This was a skirmish. No one was reportedly killed. But it marks a potential turning point, and one that could jeopardize one of the UN’s longest standing peacekeeping missions.
The United Nations Disengagement Observer Force (UNDOF) was first deployed at the end of the 1973 Yom Kippur War, in which Israel captured the Golan Heights from Syria. Today, there are just over 900 troops whose main job is patrolling the boundary line between Israeli-occupied Golan and Syria. For nearly 40 years, the Mission succeeded at its most basic task, which was to deter aggression across the border between Syria and Israel. Having a few hundred international troops patrolling a slim demilitarized zone seemed to do the trick.
But in recent months, the mission has come under heavy stress. UN peacekeepers have twice been kidnapped by Syrian rebels and held for a few days before being released. Now, Israel and Syria are exchanging fire across the boundary outright. Such activity could portend the end of UNDOF as we know it.

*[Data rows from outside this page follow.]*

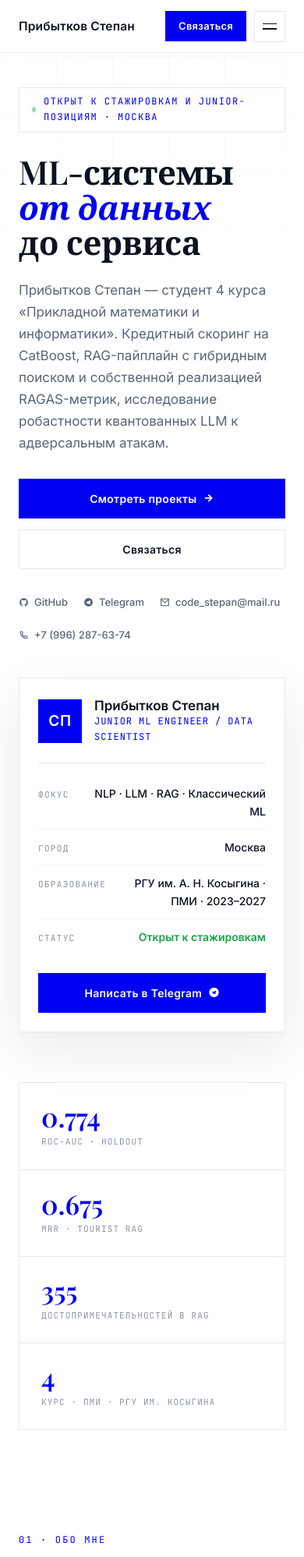
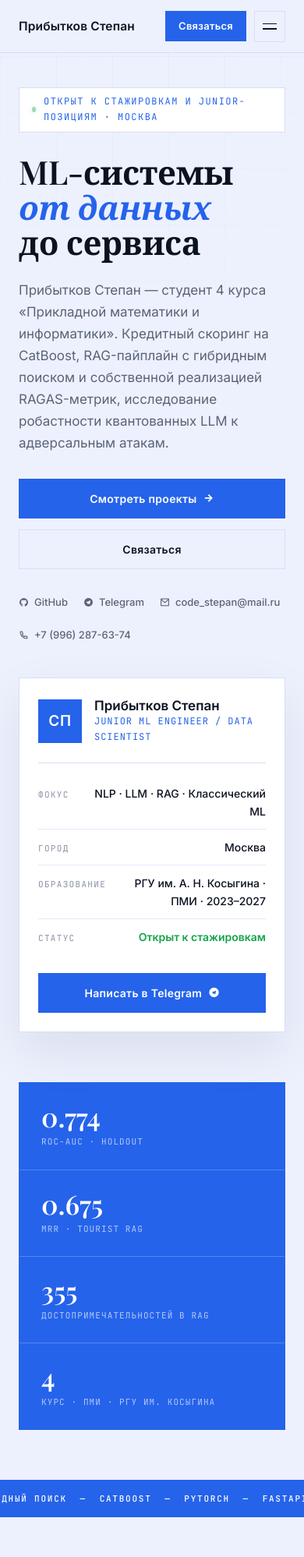
Before and after one commit to code-stepan/portfolio, a plain HTML site: page index.html in a window 390 px wide. Shown: the top 1997 px of the page at 78% size. Drawn offline with nearby package versions, Linux system fonts and the light colour scheme; a web font is replaced by a local one.

Commit message:
Больше синего в духе Nous Research: светло-синий фон, белые карточки, тикер-строка, метки [ 01 ], полоса метрик синим; мягкий синий #2563EB вместо ядовитого #0000F2
Co-authored-by: code-stepan <code-stepan@users.noreply.github.com>

```diff
--- a/css/style.css
+++ b/css/style.css
@@ -1,18 +1,18 @@
 /* ============================================================
    Portfolio — Прибытков Степан
-   Design system: white + blue, square corners, mono labels
+   Design system: light blue field, white cards, square corners
    ============================================================ */
 
 :root {
-  --bg: #FFFFFF;
-  --bg-alt: #F6F8FC;
-  --panel: #F6F8FC;
-  --panel-hover: #EEF2FA;
-  --border: #E3E8F2;
-  --border-soft: #EDF1F8;
-  --blue: #0000F2;
-  --blue-hover: #1A1AF5;
-  --blue-dim: rgba(0, 0, 242, 0.06);
+  --bg: #EDF1FE;
+  --bg-alt: #E4EAFF;
+  --panel: #FFFFFF;
+  --panel-hover: #F3F5FF;
+  --border: #D8DEF4;
+  --border-soft: #E4E9FA;
+  --blue: #2563EB;
+  --blue-hover: #1D4ED8;
+  --blue-dim: rgba(37, 99, 235, 0.07);
   --text: #0B1220;
   --muted: #5A6478;
   --faint: #8B93A7;
@@ -66,8 +66,8 @@ img { max-width: 100%; }
   pointer-events: none;
   z-index: 0;
   background-image:
-    linear-gradient(rgba(0, 0, 242, 0.035) 1px, transparent 1px),
-    linear-gradient(90deg, rgba(0, 0, 242, 0.035) 1px, transparent 1px);
+    linear-gradient(rgba(37, 99, 235, 0.05) 1px, transparent 1px),
+    linear-gradient(90deg, rgba(37, 99, 235, 0.05) 1px, transparent 1px);
   background-size: 72px 72px;
   mask-image: radial-gradient(ellipse 90% 60% at 50% 0%, black 0%, transparent 100%);
   -webkit-mask-image: radial-gradient(ellipse 90% 60% at 50% 0%, black 0%, transparent 100%);
@@ -124,10 +124,10 @@ img { max-width: 100%; }
   height: var(--nav-h);
   display: flex;
   align-items: center;
-  background: rgba(255, 255, 255, 0.9);
+  background: rgba(237, 241, 254, 0.88);
   backdrop-filter: blur(14px);
   -webkit-backdrop-filter: blur(14px);
-  border-bottom: 1px solid var(--border-soft);
+  border-bottom: 1px solid var(--border);
   transition: box-shadow 0.25s ease;
 }
 .navbar.scrolled { box-shadow: 0 1px 0 var(--border); }
@@ -223,7 +223,7 @@ img { max-width: 100%; }
   letter-spacing: 0.12em;
   color: var(--blue);
   border: 1px solid var(--border);
-  background: var(--bg);
+  background: var(--panel);
   padding: 8px 16px;
   border-radius: var(--radius);
   margin-bottom: 28px;
@@ -278,7 +278,7 @@ img { max-width: 100%; }
 /* ---------- Profile card ---------- */
 
 .profile-card {
-  background: var(--bg);
+  background: var(--panel);
   border: 1px solid var(--border);
   border-radius: var(--radius);
   padding: 32px;
@@ -347,9 +347,9 @@ img { max-width: 100%; }
 .stat-strip {
   display: grid;
   grid-template-columns: repeat(4, minmax(0, 1fr));
-  border: 1px solid var(--border);
+  border: 1px solid var(--blue);
   border-radius: var(--radius);
-  background: var(--bg);
+  background: var(--blue);
 }
 
 .stat-cell {
@@ -359,13 +359,13 @@ img { max-width: 100%; }
   gap: 6px;
   min-width: 0;
 }
-.stat-cell + .stat-cell { border-left: 1px solid var(--border); }
+.stat-cell + .stat-cell { border-left: 1px solid rgba(255, 255, 255, 0.22); }
 
 .stat-num {
   font-family: var(--font-display);
   font-size: 34px;
   font-weight: 600;
-  color: var(--blue);
+  color: #FFFFFF;
   line-height: 1;
 }
 .stat-label {
@@ -373,9 +373,46 @@ img { max-width: 100%; }
   font-size: 11px;
   text-transform: uppercase;
   letter-spacing: 0.1em;
-  color: var(--faint);
+  color: rgba(255, 255, 255, 0.65);
   overflow-wrap: anywhere;
   white-space: normal;
+}
+
+/* ---------- Marquee ticker (Nous style) ---------- */
+
+.marquee {
+  overflow: hidden;
+  background: var(--blue);
+  border-top: 1px solid var(--blue);
+  border-bottom: 1px solid var(--blue);
+  position: relative;
+  z-index: 1;
+}
+
+.marquee-track {
+  display: flex;
+  width: max-content;
+  animation: marquee 40s linear infinite;
+}
+
+.marquee-track span {
+  font-family: var(--font-mono);
+  font-size: 13px;
+  font-weight: 500;
+  text-transform: uppercase;
+  letter-spacing: 0.16em;
+  color: #FFFFFF;
+  white-space: nowrap;
+  padding: 14px 0;
+}
+
+@keyframes marquee {
+  from { transform: translateX(0); }
+  to { transform: translateX(-50%); }
+}
+
+@media (prefers-reduced-motion: reduce) {
+  .marquee-track { animation: none; }
 }
 
 /* ---------- Sections ---------- */
@@ -463,11 +500,11 @@ img { max-width: 100%; }
 }
 
 .feature-item {
-  background: var(--bg);
+  background: var(--panel);
   padding: 28px 26px;
   transition: background 0.25s;
 }
-.feature-item:hover { background: var(--panel); }
+.feature-item:hover { background: var(--panel-hover); }
 
 .feature-num {
   font-family: var(--font-mono);
@@ -494,7 +531,7 @@ img { max-width: 100%; }
 .skill-card {
   border: 1px solid var(--border);
   border-radius: var(--radius);
-  background: var(--bg);
+  background: var(--panel);
   padding: 24px;
   transition: border-color 0.25s, transform 0.25s;
 }
@@ -538,7 +575,7 @@ img { max-width: 100%; }
   letter-spacing: 0.1em;
   color: var(--muted);
   border: 1px solid var(--border);
-  background: var(--bg);
+  background: var(--panel);
   padding: 5px 12px;
   border-radius: var(--radius);
 }
@@ -623,7 +660,7 @@ img { max-width: 100%; }
 .project-card {
   border: 1px solid var(--border);
   border-radius: var(--radius);
-  background: var(--bg);
+  background: var(--panel);
   padding: 36px;
   transition: border-color 0.25s;
 }
@@ -734,7 +771,7 @@ img { max-width: 100%; }
   border-bottom: 1px solid var(--border);
   transition: background 0.2s;
 }
-.edu-row:hover { background: rgba(0, 0, 242, 0.02); }
+.edu-row:hover { background: rgba(37, 99, 235, 0.03); }
 
 .edu-main h3 { font-size: 17px; font-weight: 600; margin-bottom: 4px; }
 .edu-main p { font-size: 14px; color: var(--muted); }
@@ -763,7 +800,7 @@ img { max-width: 100%; }
   gap: 16px;
   border: 1px solid var(--border);
   border-radius: var(--radius);
-  background: var(--bg);
+  background: var(--panel);
   padding: 18px 22px;
   transition: border-color 0.2s, transform 0.2s;
 }
@@ -804,7 +841,7 @@ img { max-width: 100%; }
 
 .form-field input,
 .form-field textarea {
-  background: var(--bg);
+  background: var(--panel);
   border: 1px solid var(--border);
   border-radius: var(--radius);
   padding: 13px 15px;
@@ -910,7 +947,7 @@ img { max-width: 100%; }
   display: flex;
   align-items: center;
   justify-content: center;
-  background: var(--bg);
+  background: var(--panel);
   border: 1px solid var(--border);
   border-radius: var(--radius);
   color: var(--text);
@@ -927,7 +964,7 @@ img { max-width: 100%; }
 @media (max-width: 1100px) {
   .stat-strip { grid-template-columns: repeat(2, minmax(0, 1fr)); }
   .stat-cell:nth-child(3) { border-left: none; }
-  .stat-cell:nth-child(n+3) { border-top: 1px solid var(--border); }
+  .stat-cell:nth-child(n+3) { border-top: 1px solid rgba(255, 255, 255, 0.22); }
 }
 
 @media (max-width: 1024px) {
@@ -964,7 +1001,8 @@ img { max-width: 100%; }
   .profile-card { padding: 24px; }
   .stat-strip { grid-template-columns: 1fr; }
   .stat-cell { border-left: none !important; }
-  .stat-cell + .stat-cell { border-top: 1px solid var(--border); }
+  .stat-cell + .stat-cell { border-top: 1px solid rgba(255, 255, 255, 0.22); }
+  .marquee-track span { font-size: 11px; }
   .skill-cards { grid-template-columns: 1fr; }
   .feature-grid { grid-template-columns: 1fr; }
   .research-card { padding: 24px; }
--- a/index.html
+++ b/index.html
@@ -21,7 +21,7 @@
 
   <link href="https://cdn.jsdelivr.net/npm/remixicon@4.2.0/fonts/remixicon.css" rel="stylesheet">
 
-  <link rel="stylesheet" href="css/style.css?v=3">
+  <link rel="stylesheet" href="css/style.css?v=5">
 </head>
 <body>
 
@@ -94,11 +94,17 @@
           <div class="stat-cell"><span class="stat-num">4</span><span class="stat-label">курс · ПМИ · РГУ им. Косыгина</span></div>
         </div>
       </div>
-    </section>
+      </section>
+
+    <div class="marquee" aria-hidden="true">
+      <div class="marquee-track">
+        <span>NLP &nbsp;—&nbsp; LLM &nbsp;—&nbsp; RAG &nbsp;—&nbsp; ГИБРИДНЫЙ ПОИСК &nbsp;—&nbsp; CATBOOST &nbsp;—&nbsp; PYTORCH &nbsp;—&nbsp; FASTAPI &nbsp;—&nbsp; DOCKER &nbsp;—&nbsp; SHAP &nbsp;—&nbsp; РЕРАНКИНГ &nbsp;—&nbsp; CHROMA &nbsp;—&nbsp; QWEN2.5 &nbsp;—&nbsp; КВАНТОВАНИЕ &nbsp;—&nbsp; ДИСТИЛЛЯЦИЯ &nbsp;—&nbsp;</span><span>NLP &nbsp;—&nbsp; LLM &nbsp;—&nbsp; RAG &nbsp;—&nbsp; ГИБРИДНЫЙ ПОИСК &nbsp;—&nbsp; CATBOOST &nbsp;—&nbsp; PYTORCH &nbsp;—&nbsp; FASTAPI &nbsp;—&nbsp; DOCKER &nbsp;—&nbsp; SHAP &nbsp;—&nbsp; РЕРАНКИНГ &nbsp;—&nbsp; CHROMA &nbsp;—&nbsp; QWEN2.5 &nbsp;—&nbsp; КВАНТОВАНИЕ &nbsp;—&nbsp; ДИСТИЛЛЯЦИЯ &nbsp;—&nbsp;</span>
+      </div>
+    </div>
 
     <section class="section" id="about">
       <div class="container">
-        <div class="section-index" data-reveal>01 · ОБО МНЕ</div>
+        <div class="section-index" data-reveal>[ 01 · ОБО МНЕ ]</div>
         <h2 class="section-title" data-reveal>Строю ML-системы<br><em>от данных до сервиса</em></h2>
         <div class="about-grid" data-reveal>
           <div class="about-text">
@@ -125,7 +131,7 @@
 
     <section class="section" id="skills">
       <div class="container">
-        <div class="section-index" data-reveal>02 · НАВЫКИ</div>
+        <div class="section-index" data-reveal>[ 02 · НАВЫКИ ]</div>
         <h2 class="section-title" data-reveal>Инструменты <em>и технологии</em></h2>
         <div class="skill-cards" data-reveal>
           <div class="skill-card"><h3>Языки и данные</h3><p>Python · SQL · PostgreSQL · Pandas · NumPy</p></div>
@@ -142,7 +148,7 @@
 
     <section class="section" id="research">
       <div class="container">
-        <div class="section-index" data-reveal>03 · НАУЧНАЯ РАБОТА</div>
+        <div class="section-index" data-reveal>[ 03 · НАУЧНАЯ РАБОТА ]</div>
         <h2 class="section-title" data-reveal>Робастность квантованных <em>и дистиллированных моделей</em></h2>
         <div class="research-card" data-reveal>
           <div class="research-meta">
@@ -173,7 +179,7 @@
 
     <section class="section" id="projects">
       <div class="container">
-        <div class="section-index" data-reveal>04 · ПРОЕКТЫ</div>
+        <div class="section-index" data-reveal>[ 04 · ПРОЕКТЫ ]</div>
         <h2 class="section-title" data-reveal>Избранные <em>проекты</em></h2>
         <div class="filter-bar" data-reveal>
           <button class="filter-btn active" data-filter="all">Все</button>
@@ -234,7 +240,7 @@
 
     <section class="section" id="education">
       <div class="container">
-        <div class="section-index" data-reveal>05 · ОБРАЗОВАНИЕ</div>
+        <div class="section-index" data-reveal>[ 05 · ОБРАЗОВАНИЕ ]</div>
         <h2 class="section-title" data-reveal>Университет <em>и курсы</em></h2>
         <div class="edu-list" data-reveal>
           <div class="edu-row">
@@ -259,7 +265,7 @@
 
     <section class="section" id="contact">
       <div class="container">
-        <div class="section-index" data-reveal>06 · КОНТАКТЫ</div>
+        <div class="section-index" data-reveal>[ 06 · КОНТАКТЫ ]</div>
         <h2 class="section-title" data-reveal>Давайте <em>поработаем вместе</em></h2>
         <p class="section-desc" data-reveal>Ищу стажировку или Junior-позицию в области ML, NLP и Data Science. Отвечаю быстро — пишите в Telegram или на почту.</p>
         <div class="contact-grid" data-reveal>
@@ -298,6 +304,6 @@
 
   <button class="back-to-top" id="back-to-top" aria-label="Наверх"><i class="ri-arrow-up-line"></i></button>
 
-  <script src="js/main.js?v=3"></script>
+  <script src="js/main.js?v=5"></script>
 </body>
 </html>
```
Also changed, not shown: 1 other file.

These peacekeepers have virtually no ability to physically stop these skirmishes. If two countries want to resume a fight over the Golan, that would be a political decision that a few hundred peacekeepers cannot prevent. The point of the peacekeepers was always to give the two sides some breathing room and deter that political decision. They were never a real physical deterrent.
If Syria, or heavily armed rebels want to cross the line of demarcation, lightly armed peacekeeping units would be in no position to stop them. And once that decision has been made the logic that has sustained UNDOF for 35 years would suddenly vanish.